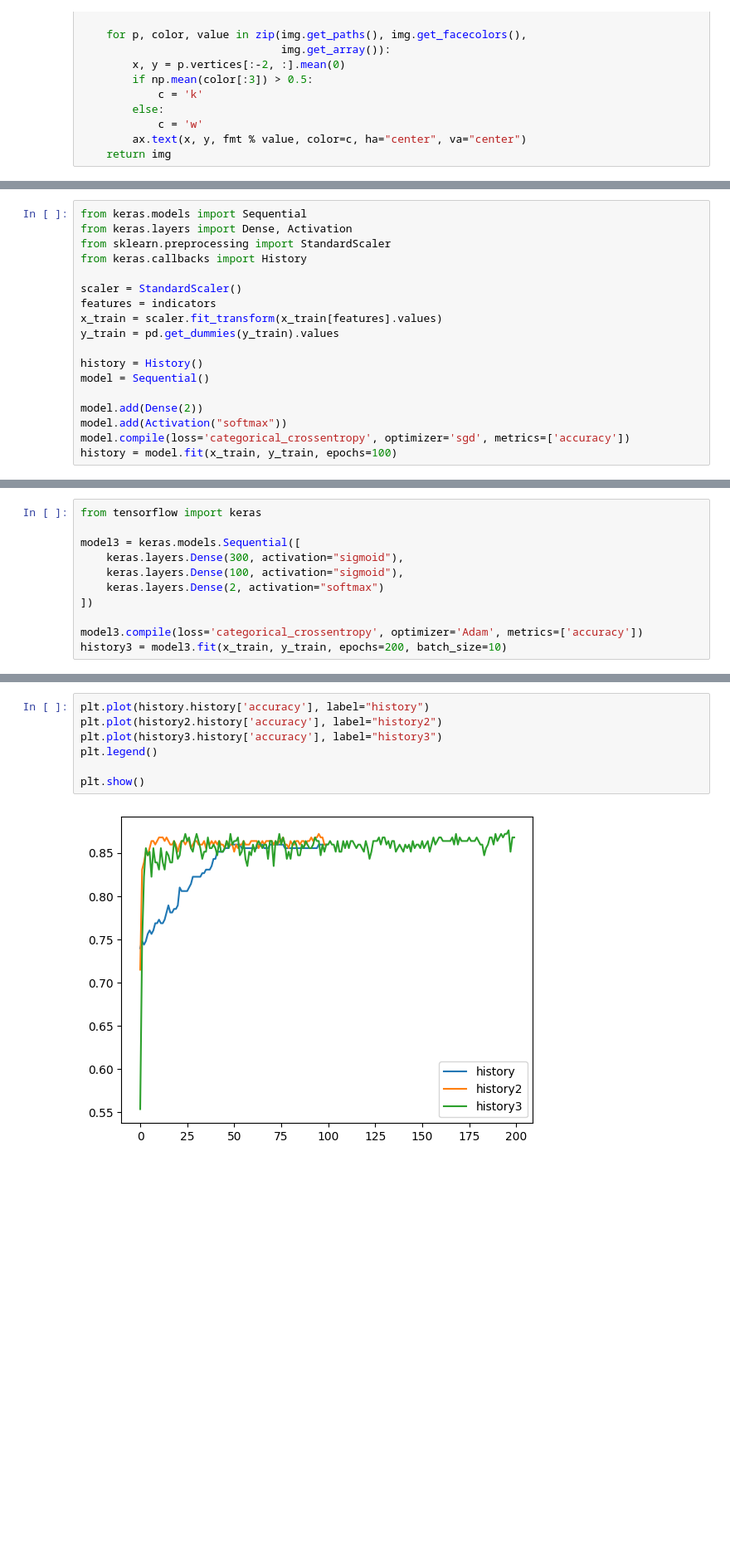
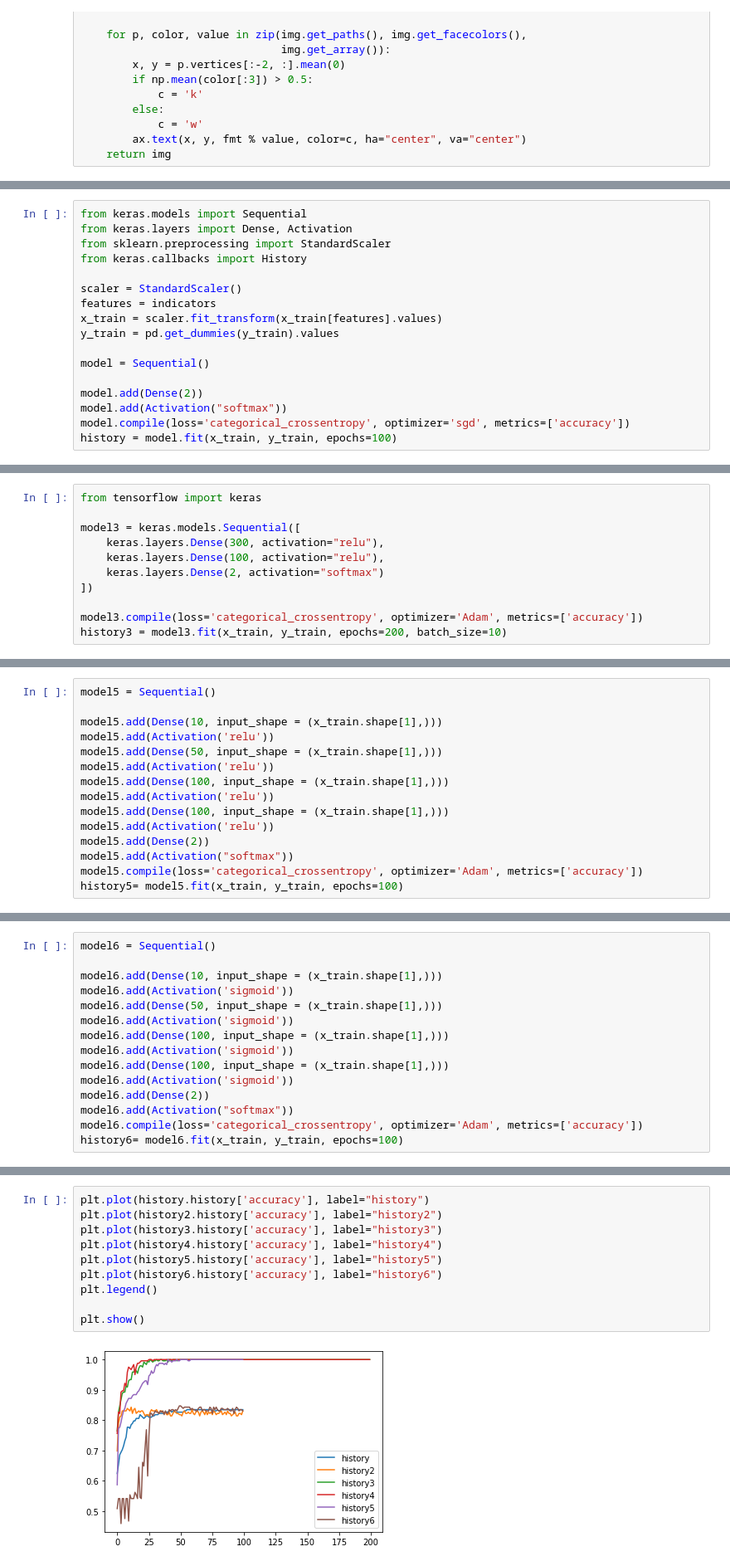
Before and after one commit to haniano/PSI_projekt, a Jupyter notebook: heart.ipynb, the cells around one changed output, grey strips where cells are left out. Shown: that part at 83% size. Drawn from its saved outputs; the diff is of its cells as text; blank space fills up the shorter version.

```diff
--- a/heart.ipynb
+++ b/heart.ipynb
@@ -212,7 +209,6 @@ features = indicators
 x_train = scaler.fit_transform(x_train[features].values)
 y_train = pd.get_dummies(y_train).values
 
-history = History()
 model = Sequential()
 
 model.add(Dense(2))
@@ -347,8 +336,8 @@ plt.show()
 from tensorflow import keras
 
 model3 = keras.models.Sequential([
-    keras.layers.Dense(300, activation="sigmoid"),
-    keras.layers.Dense(100, activation="sigmoid"),
+    keras.layers.Dense(300, activation="relu"),
+    keras.layers.Dense(100, activation="relu"),
     keras.layers.Dense(2, activation="softmax")
 ])
 
@@ -400,0 +428,15 @@ _________________________________________________________________
+# %%
+model5 = Sequential()
+
+model5.add(Dense(10, input_shape = (x_train.shape[1],)))
+model5.add(Activation('relu'))
+model5.add(Dense(50, input_shape = (x_train.shape[1],)))
+model5.add(Activation('relu'))
+model5.add(Dense(100, input_shape = (x_train.shape[1],)))
+model5.add(Activation('relu'))
+model5.add(Dense(100, input_shape = (x_train.shape[1],)))
+model5.add(Activation('relu'))
+model5.add(Dense(2))
+model5.add(Activation("softmax"))
+model5.compile(loss='categorical_crossentropy', optimizer='Adam', metrics=['accuracy'])
+history5= model5.fit(x_train, y_train, epochs=100)
@@ -400,0 +468,15 @@ _________________________________________________________________
+# %%
+model6 = Sequential()
+
+model6.add(Dense(10, input_shape = (x_train.shape[1],)))
+model6.add(Activation('sigmoid'))
+model6.add(Dense(50, input_shape = (x_train.shape[1],)))
+model6.add(Activation('sigmoid'))
+model6.add(Dense(100, input_shape = (x_train.shape[1],)))
+model6.add(Activation('sigmoid'))
+model6.add(Dense(100, input_shape = (x_train.shape[1],)))
+model6.add(Activation('sigmoid'))
+model6.add(Dense(2))
+model6.add(Activation("softmax"))
+model6.compile(loss='categorical_crossentropy', optimizer='Adam', metrics=['accuracy'])
+history6= model6.fit(x_train, y_train, epochs=100)
@@ -401,9 +508,12 @@ _________________________________________________________________
 # %%
 plt.plot(history.history['accuracy'], label="history")
 plt.plot(history2.history['accuracy'], label="history2")
 plt.plot(history3.history['accuracy'], label="history3")
+plt.plot(history4.history['accuracy'], label="history4")
+plt.plot(history5.history['accuracy'], label="history5")
+plt.plot(history6.history['accuracy'], label="history6")
 plt.legend()
 
 plt.show()
 # %% [output]
-[figure, old version]
+[figure, new version]
```
Also changed, not shown: parts of 33 cells of this notebook.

■ **Problem to solve**
Retype the full listing exactly; pictures stay out.

■ **Answer for this exercise**
Before and after one commit to haniano/PSI_projekt, a Jupyter notebook: heart.ipynb, the cells around one changed output, grey strips where cells are left out. Shown: that part at 83% size. Drawn from its saved outputs; the diff is of its cells as text; blank space fills up the shorter version.

```diff
--- a/heart.ipynb
+++ b/heart.ipynb
@@ -212,7 +209,6 @@ features = indicators
 x_train = scaler.fit_transform(x_train[features].values)
 y_train = pd.get_dummies(y_train).values
 
-history = History()
 model = Sequential()
 
 model.add(Dense(2))
@@ -347,8 +336,8 @@ plt.show()
 from tensorflow import keras
 
 model3 = keras.models.Sequential([
-    keras.layers.Dense(300, activation="sigmoid"),
-    keras.layers.Dense(100, activation="sigmoid"),
+    keras.layers.Dense(300, activation="relu"),
+    keras.layers.Dense(100, activation="relu"),
     keras.layers.Dense(2, activation="softmax")
 ])
 
@@ -400,0 +428,15 @@ _________________________________________________________________
+# %%
+model5 = Sequential()
+
+model5.add(Dense(10, input_shape = (x_train.shape[1],)))
+model5.add(Activation('relu'))
+model5.add(Dense(50, input_shape = (x_train.shape[1],)))
+model5.add(Activation('relu'))
+model5.add(Dense(100, input_shape = (x_train.shape[1],)))
+model5.add(Activation('relu'))
+model5.add(Dense(100, input_shape = (x_train.shape[1],)))
+model5.add(Activation('relu'))
+model5.add(Dense(2))
+model5.add(Activation("softmax"))
+model5.compile(loss='categorical_crossentropy', optimizer='Adam', metrics=['accuracy'])
+history5= model5.fit(x_train, y_train, epochs=100)
@@ -400,0 +468,15 @@ _________________________________________________________________
+# %%
+model6 = Sequential()
+
+model6.add(Dense(10, input_shape = (x_train.shape[1],)))
+model6.add(Activation('sigmoid'))
+model6.add(Dense(50, input_shape = (x_train.shape[1],)))
+model6.add(Activation('sigmoid'))
+model6.add(Dense(100, input_shape = (x_train.shape[1],)))
+model6.add(Activation('sigmoid'))
+model6.add(Dense(100, input_shape = (x_train.shape[1],)))
+model6.add(Activation('sigmoid'))
+model6.add(Dense(2))
+model6.add(Activation("softmax"))
+model6.compile(loss='categorical_crossentropy', optimizer='Adam', metrics=['accuracy'])
+history6= model6.fit(x_train, y_train, epochs=100)
@@ -401,9 +508,12 @@ _________________________________________________________________
 # %%
 plt.plot(history.history['accuracy'], label="history")
 plt.plot(history2.history['accuracy'], label="history2")
 plt.plot(history3.history['accuracy'], label="history3")
+plt.plot(history4.history['accuracy'], label="history4")
+plt.plot(history5.history['accuracy'], label="history5")
+plt.plot(history6.history['accuracy'], label="history6")
 plt.legend()
 
 plt.show()
 # %% [output]
-[figure, old version]
+[figure, new version]
```
Also changed, not shown: parts of 33 cells of this notebook.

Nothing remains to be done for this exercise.